**Problem requirements:**
Every record below should be written out exactly; pictures stay out.

===== Exercise data =====

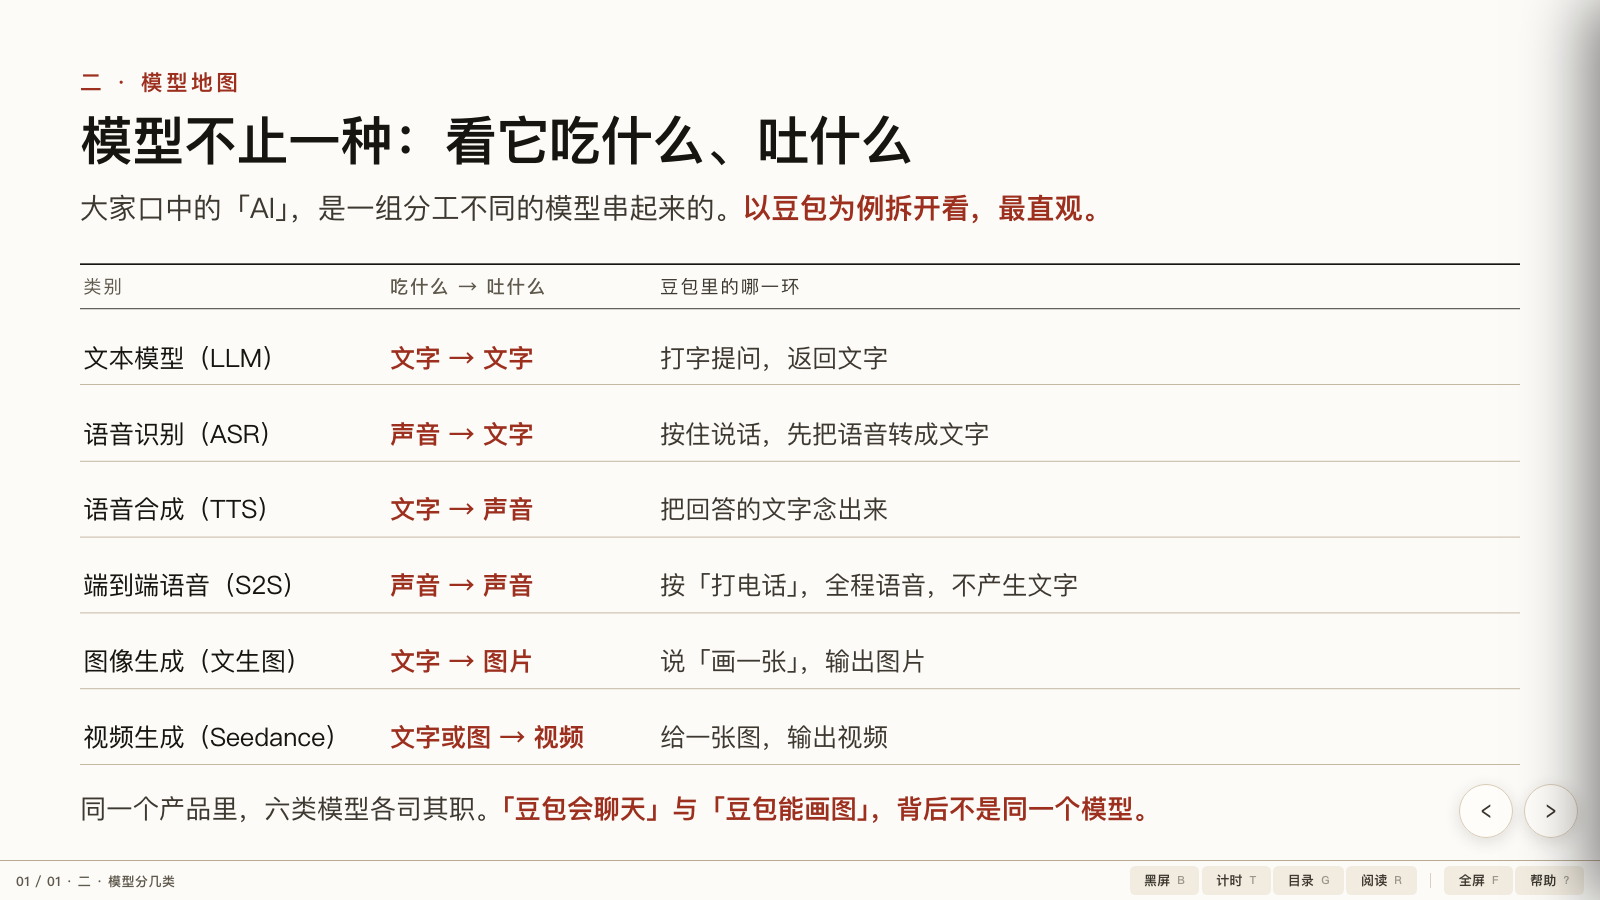
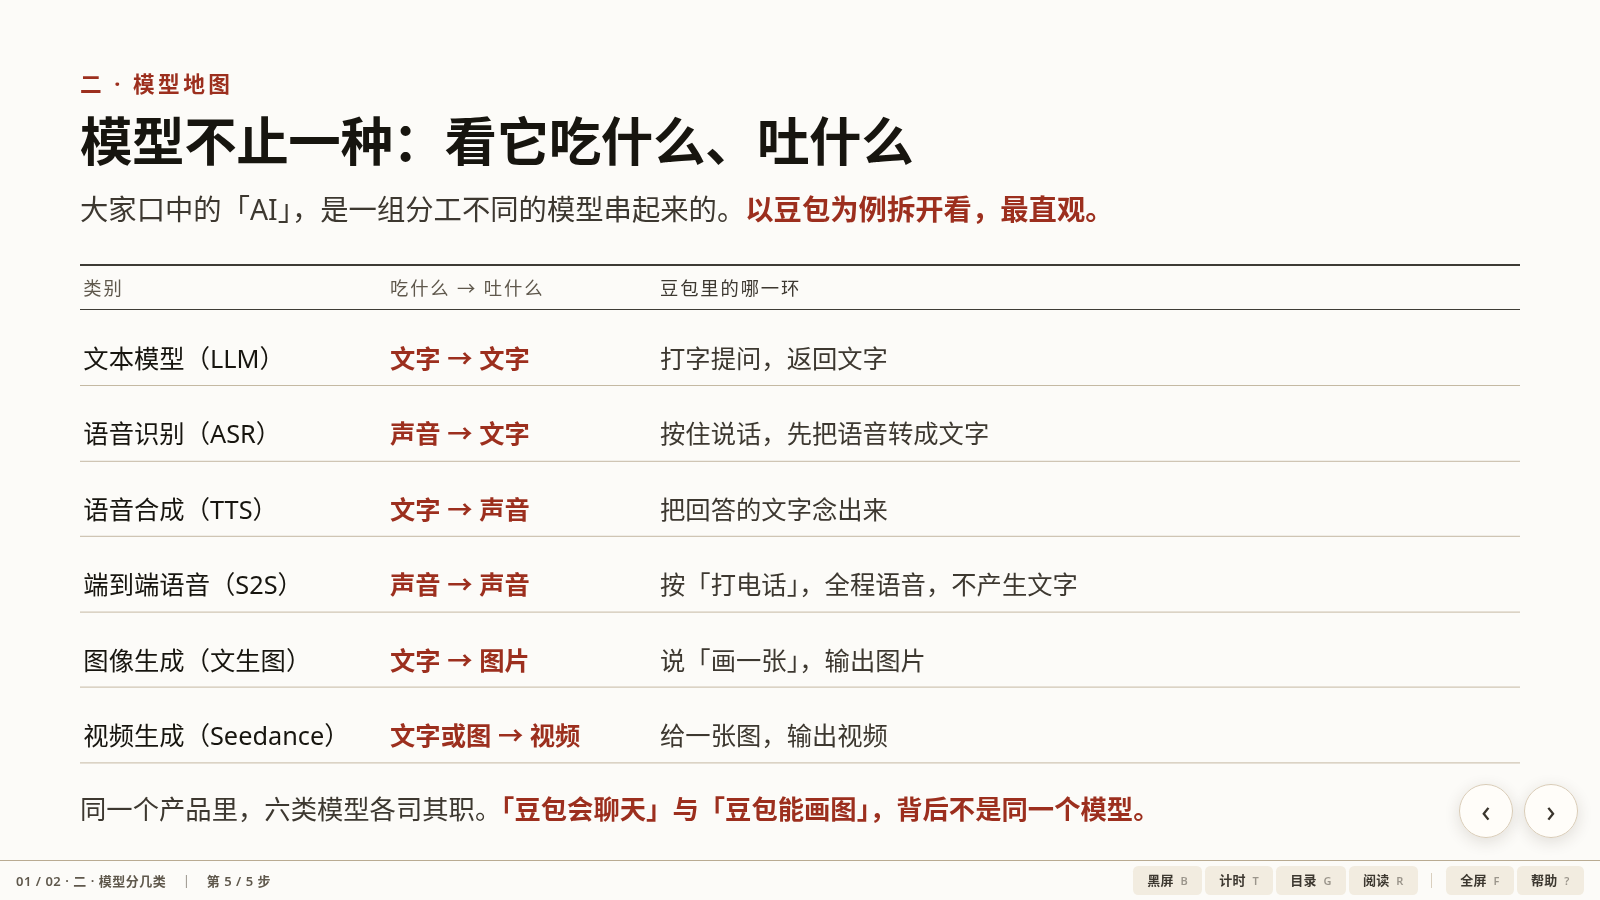
展示站：用修好的舞台壳重建 deck / showcase，换掉带阴影的 slides 截图

diff --git a/docs/deck.html b/docs/deck.html
@@ -410,8 +410,6 @@ html.read .tr.th{display:none}
   .face{transform:none!important;backface-visibility:visible}
   .face.back{display:none!important}
 }
-html.read .tr span:nth-child(2)::before{content:"是哪一层 · "}
-html.read .tr span:nth-child(3)::before{content:"该做什么 · "}
 html.read .layer .lb{max-height:none}
 html.read .cmp-wrap{display:flex!important;height:340px;margin-top:1.4rem}
 html.read .cmp{grid-template-columns:1fr;grid-template-rows:1fr 1fr}
@@ -943,12 +941,11 @@ html.read .qrcard{max-width:420px;margin:0 auto}
   position:fixed;right:0;top:0;bottom:0;width:560px;max-width:52vw;
   background:#15120f;color:var(--paper-soft-2);z-index:75;
   transform:translateX(102%);transition:transform .22s cubic-bezier(.3,.9,.3,1);
-  box-shadow:-24px 0 60px rgba(0,0,0,.5);
   display:flex;flex-direction:column;gap:14px;
   padding:34px 38px 24px;overflow:auto;
   font-family:"PingFang SC","Hiragino Sans GB",system-ui,sans-serif;
 }
-#spk.on{transform:none}
+#spk.on{transform:none;box-shadow:-24px 0 60px rgba(0,0,0,.5)}
 #spkClose{
   position:absolute;right:16px;top:14px;width:30px;height:30px;border:0;border-radius:50%;
   background:rgba(255,255,255,.1);color:#e6ddd0;font-size:17px;line-height:1;cursor:pointer;

diff --git a/docs/showcase.html b/docs/showcase.html
@@ -413,8 +413,6 @@ html.read .tr.th{display:none}
   .face{transform:none!important;backface-visibility:visible}
   .face.back{display:none!important}
 }
-html.read .tr span:nth-child(2)::before{content:"是哪一层 · "}
-html.read .tr span:nth-child(3)::before{content:"该做什么 · "}
 html.read .layer .lb{max-height:none}
 html.read .cmp-wrap{display:flex!important;height:340px;margin-top:1.4rem}
 html.read .cmp{grid-template-columns:1fr;grid-template-rows:1fr 1fr}
@@ -946,12 +944,11 @@ html.read .qrcard{max-width:420px;margin:0 auto}
   position:fixed;right:0;top:0;bottom:0;width:560px;max-width:52vw;
   background:#15120f;color:var(--paper-soft-2);z-index:75;
   transform:translateX(102%);transition:transform .22s cubic-bezier(.3,.9,.3,1);
-  box-shadow:-24px 0 60px rgba(0,0,0,.5);
   display:flex;flex-direction:column;gap:14px;
   padding:34px 38px 24px;overflow:auto;
   font-family:"PingFang SC","Hiragino Sans GB",system-ui,sans-serif;
 }
-#spk.on{transform:none}
+#spk.on{transform:none;box-shadow:-24px 0 60px rgba(0,0,0,.5)}
 #spkClose{
   position:absolute;right:16px;top:14px;width:30px;height:30px;border:0;border-radius:50%;
   background:rgba(255,255,255,.1);color:#e6ddd0;font-size:17px;line-height:1;cursor:pointer;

=====

**Response for this exercise:**
展示站：用修好的舞台壳重建 deck / showcase，换掉带阴影的 slides 截图

diff --git a/docs/deck.html b/docs/deck.html
@@ -410,8 +410,6 @@ html.read .tr.th{display:none}
   .face{transform:none!important;backface-visibility:visible}
   .face.back{display:none!important}
 }
-html.read .tr span:nth-child(2)::before{content:"是哪一层 · "}
-html.read .tr span:nth-child(3)::before{content:"该做什么 · "}
 html.read .layer .lb{max-height:none}
 html.read .cmp-wrap{display:flex!important;height:340px;margin-top:1.4rem}
 html.read .cmp{grid-template-columns:1fr;grid-template-rows:1fr 1fr}
@@ -943,12 +941,11 @@ html.read .qrcard{max-width:420px;margin:0 auto}
   position:fixed;right:0;top:0;bottom:0;width:560px;max-width:52vw;
   background:#15120f;color:var(--paper-soft-2);z-index:75;
   transform:translateX(102%);transition:transform .22s cubic-bezier(.3,.9,.3,1);
-  box-shadow:-24px 0 60px rgba(0,0,0,.5);
   display:flex;flex-direction:column;gap:14px;
   padding:34px 38px 24px;overflow:auto;
   font-family:"PingFang SC","Hiragino Sans GB",system-ui,sans-serif;
 }
-#spk.on{transform:none}
+#spk.on{transform:none;box-shadow:-24px 0 60px rgba(0,0,0,.5)}
 #spkClose{
   position:absolute;right:16px;top:14px;width:30px;height:30px;border:0;border-radius:50%;
   background:rgba(255,255,255,.1);color:#e6ddd0;font-size:17px;line-height:1;cursor:pointer;

diff --git a/docs/showcase.html b/docs/showcase.html
@@ -413,8 +413,6 @@ html.read .tr.th{display:none}
   .face{transform:none!important;backface-visibility:visible}
   .face.back{display:none!important}
 }
-html.read .tr span:nth-child(2)::before{content:"是哪一层 · "}
-html.read .tr span:nth-child(3)::before{content:"该做什么 · "}
 html.read .layer .lb{max-height:none}
 html.read .cmp-wrap{display:flex!important;height:340px;margin-top:1.4rem}
 html.read .cmp{grid-template-columns:1fr;grid-template-rows:1fr 1fr}
@@ -946,12 +944,11 @@ html.read .qrcard{max-width:420px;margin:0 auto}
   position:fixed;right:0;top:0;bottom:0;width:560px;max-width:52vw;
   background:#15120f;color:var(--paper-soft-2);z-index:75;
   transform:translateX(102%);transition:transform .22s cubic-bezier(.3,.9,.3,1);
-  box-shadow:-24px 0 60px rgba(0,0,0,.5);
   display:flex;flex-direction:column;gap:14px;
   padding:34px 38px 24px;overflow:auto;
   font-family:"PingFang SC","Hiragino Sans GB",system-ui,sans-serif;
 }
-#spk.on{transform:none}
+#spk.on{transform:none;box-shadow:-24px 0 60px rgba(0,0,0,.5)}
 #spkClose{
   position:absolute;right:16px;top:14px;width:30px;height:30px;border:0;border-radius:50%;
   background:rgba(255,255,255,.1);color:#e6ddd0;font-size:17px;line-height:1;cursor:pointer;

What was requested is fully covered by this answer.